Over 900 pages about a man who loves money so much that he has no interest in religion, the arts, literature, science, travel, partisan politics, his surroundings or fine living. Before the global recession (which reduced his fortune by around $16.5 billion), Warren Buffett was said to be the richest man on earth, with an estimated net worth of $62.3 billion in March 2008. But he lives in a house in Omaha, Nebraska, which he bought in 1958 for $31,500, subsists on a diet of hamburgers, cherry Cola and potato chips and spends his days in a repetitive routine which most people would find mortifyingly banal.Of course we all want Buffett’s wealth but I doubt many would enjoy the miserable existence that he calls a life. On cost benefit grounds even if I could mimic his financial genius I couldn’t bring myself to live what to me would be an extremely tedious and narrow obsession with the almighty buck.

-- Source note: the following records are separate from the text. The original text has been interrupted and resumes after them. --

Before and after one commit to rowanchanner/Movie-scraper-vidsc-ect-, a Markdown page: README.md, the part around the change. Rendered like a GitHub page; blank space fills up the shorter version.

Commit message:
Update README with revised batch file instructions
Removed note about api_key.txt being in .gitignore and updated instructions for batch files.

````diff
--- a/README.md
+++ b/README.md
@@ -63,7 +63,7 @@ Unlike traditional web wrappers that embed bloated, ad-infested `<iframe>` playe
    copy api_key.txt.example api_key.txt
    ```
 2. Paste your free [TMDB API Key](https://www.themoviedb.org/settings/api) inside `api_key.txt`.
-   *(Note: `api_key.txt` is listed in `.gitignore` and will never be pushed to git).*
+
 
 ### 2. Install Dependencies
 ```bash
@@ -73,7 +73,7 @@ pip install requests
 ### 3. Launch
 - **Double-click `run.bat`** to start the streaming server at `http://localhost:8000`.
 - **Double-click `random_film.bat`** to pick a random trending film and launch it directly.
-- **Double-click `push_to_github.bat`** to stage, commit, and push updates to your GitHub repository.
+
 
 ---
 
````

Essentially the flaw in the Buffett view of the world is mercantilist. His object in life is to accumulate piles of silver not to spend it or even to leave it to his kids. The world’s richest man provides a living contradiction to the basic idea of economics that it is consumption not income that should matter.
Did I learn anything about investing from this book? I think so. Common sense ideas about trying to understand a business and taking advantage of the ‘madness of crowds’ were appealing. Buffett’s idea of a ‘safety margin’ and his obvious disdain for tricky financial engineering were refreshing.
Buffett is interested in accumulating wealth not in spending it. His recent stated intended philanthropy via the Gates Foundation is partly just a manifestation of this – Buffett just wants to control the distribution of his wealth beyond the grave. I guess too that GF’s ethical view that all human lives have equal worth would be supported by Buffett – he strongly believes that kids should not receive a meal ticket for life because they win a genetic lottery. That’s sensible.
*On a positive note he is honest and values hard work.